Some years ago I served for a period of time on our local “Better Business Bureau” board of directors. At one time during my years of service, the main complaints we were receiving were being directed at health spas and physical fitness centers. Most of the complaints centered on the way they were handling membership fees. Typically, a member would sign up for a year at a stipulated fee per month. The member actually was signing a promissory note, which the spa promptly sold to a bank. If the member, after a few weeks of exercising, decided to drop out of the plan, the individual then discovered he or she still owed the balance of the note, and the banks insisted upon payment. Shock turned to anger, which resulted in a complaint to the BBB.
Because of the bad report we issued on all of these organizations, their business suffered and a group of them asked for a hearing to plead their side of the case. The request was granted and they pointed out that engaging in physical exercise was difficult for most people and unless there was a strong incentive to continue the program, most would drop out after a short time and their health would suffer as a consequence. The incentive to continue in this instance, they argued, was the loss of the money they had pledged to pay. They also produced statistics to show that pay-as-you-go plans did not work because of the high drop-out rate.
The board could see the logic of imposing some kind of discipline on a plan for physical fitness, but still, we did not like what was perceived as a deceptive way of financing the discipline. A compromise was reached, which required the spas to be more open in their dealing with their members and provide full disclosure as to the penalties involved. It worked and the complaints soon stopped.
Financial fitness, like physical fitness, also requires discipline. When I came into our business, I worked initially with middle-income families who were not unlike the families of today. They had dreams and ambitions but had done little to bring them about. It was a fact that at that time, most of their savings accounts had less than 100 dollars in them and the rate of savings was sporadic at best. Typically, I would ask a 45-year-old how much he or she had saved out of the last months pay. The answer was usually “nothing,” and then I would point out that they had only 240 such paychecks left before age 65 and 240 times nothing is still nothing. That was usually the springboard for creating an insurance plan that provided “double duty dollars”family protection, coupled with a long-term savings plan.

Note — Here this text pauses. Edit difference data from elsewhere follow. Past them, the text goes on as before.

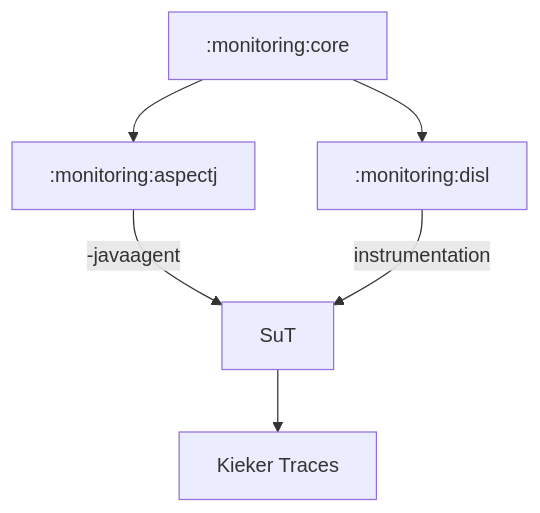
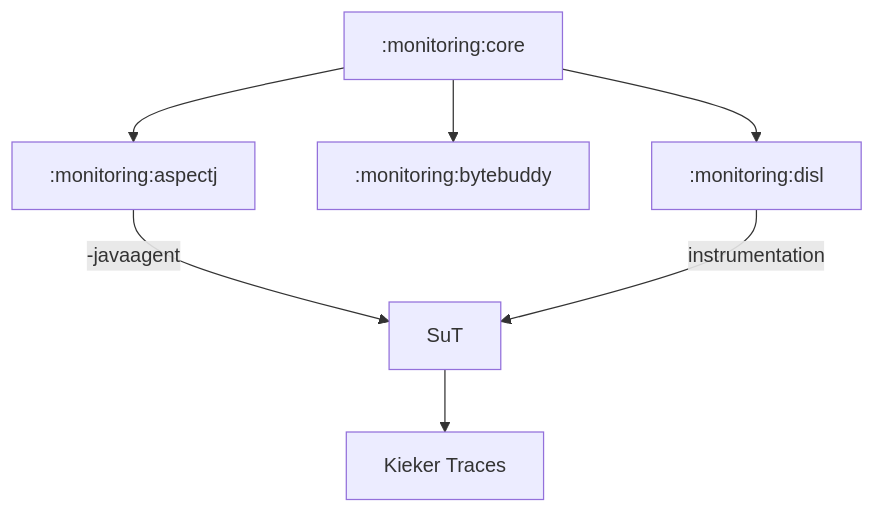
Before and after one commit to kieker-monitoring/kieker: the diagram in monitoring/README.md, drawn with Mermaid. The commit also changed 5 other files, not shown here.

````diff
--- a/monitoring/README.md
+++ b/monitoring/README.md
@@ -10,8 +10,9 @@
 ```mermaid
 graph TD;
 	:monitoring:core-->:monitoring:aspectj;
+	:monitoring:core-->:monitoring:bytebuddy;
 	:monitoring:core-->:monitoring:disl;
 	:monitoring:aspectj-- -javaagent -->SuT;
 	:monitoring:disl-- instrumentation -->SuT;
 	SuT-->id1[Kieker Traces];
 ```
````
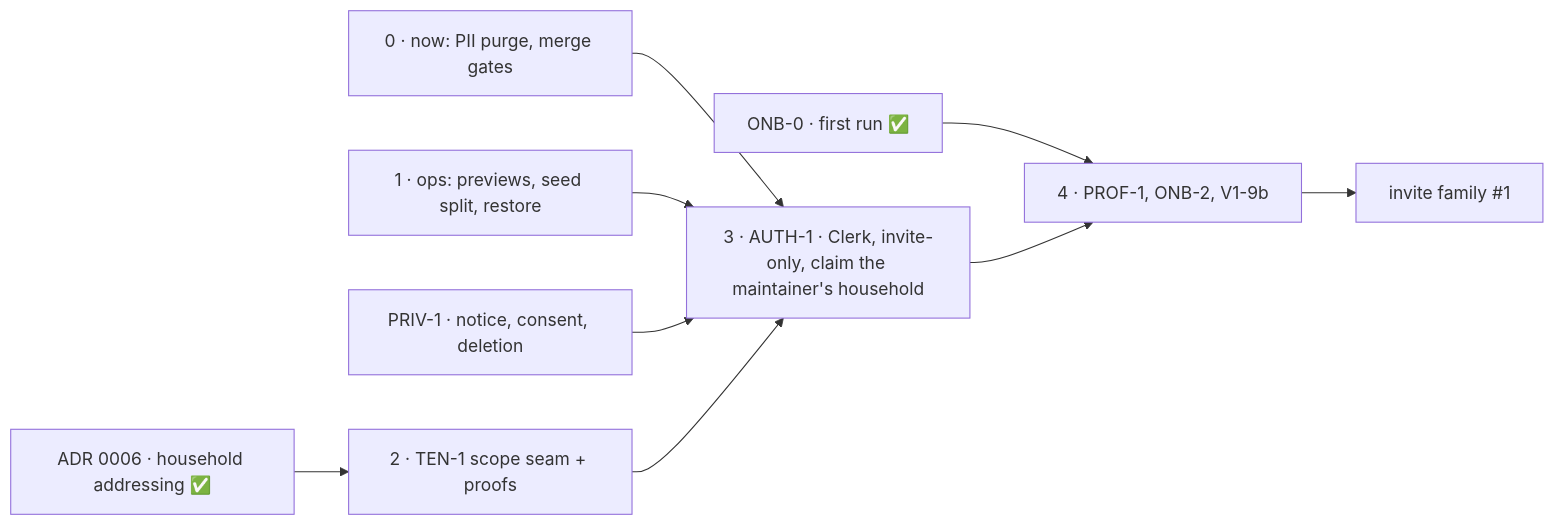
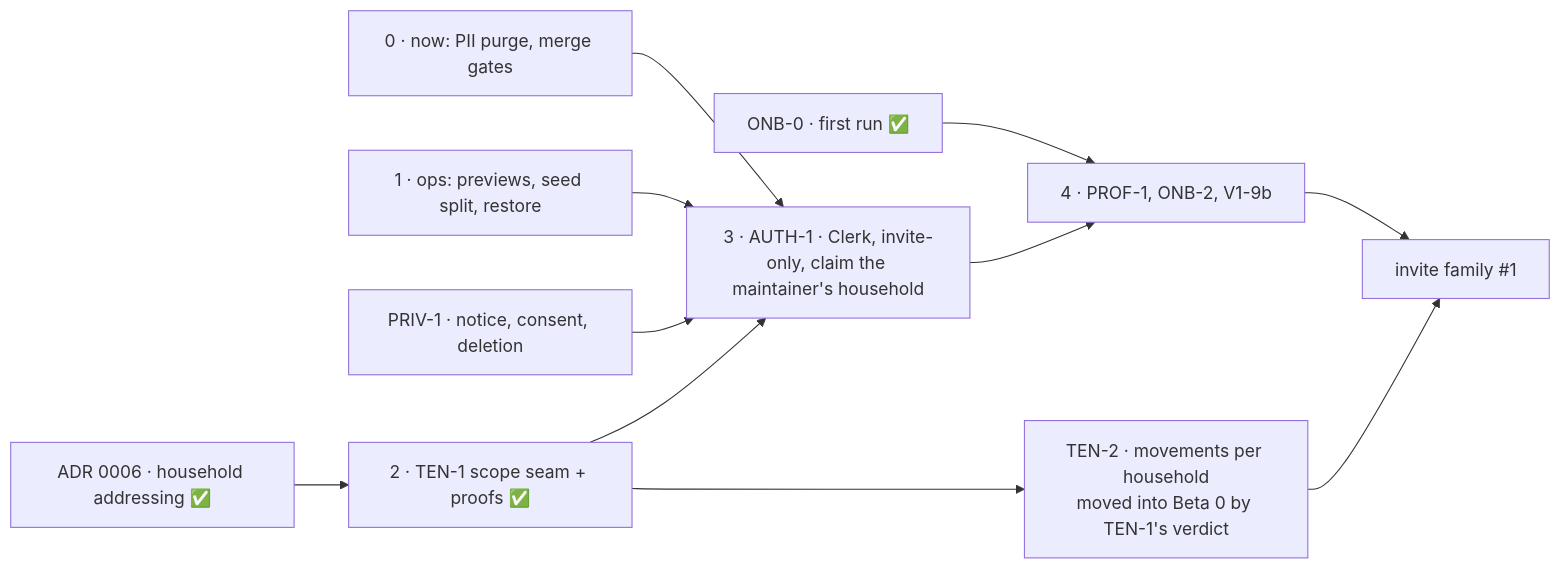
One commit to ralamode/mat-plan changed the diagram in docs/milestones/beta-1.md. Above: the diagram before and after it, drawn with Mermaid. The commit also changed other lines of this file and 11 other files, not shown here.

First line of the commit message:
docs(ten-1): 1d as built — the verdict is that TEN-2 moves into Beta 0

````diff
--- a/docs/milestones/beta-1.md
+++ b/docs/milestones/beta-1.md
@@ -77,11 +77,13 @@
 ```mermaid
 flowchart LR
   N[0 · now: PII purge, merge gates] --> AU
   O[1 · ops: previews, seed split, restore] --> AU
   ONB[ONB-0 · first run ✅] --> S
   PRIV[PRIV-1 · notice, consent, deletion] --> AU
-  C[ADR 0006 · household addressing ✅] --> T[2 · TEN-1 scope seam + proofs]
+  C[ADR 0006 · household addressing ✅] --> T[2 · TEN-1 scope seam + proofs ✅]
   T --> AU[3 · AUTH-1 · Clerk, invite-only, claim the maintainer's household]
+  T --> T2[TEN-2 · movements per household<br/>moved into Beta 0 by TEN-1's verdict]
   AU --> S[4 · PROF-1, ONB-2, V1-9b]
   S --> I[invite family #1]
+  T2 --> I
 ```
````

Early termination caused the loss of insurance protection and a financial penalty thereby injecting a sense of discipline into the plan. It has worked well for millions of people who might otherwise have clung to their rollercoaster savings accounts.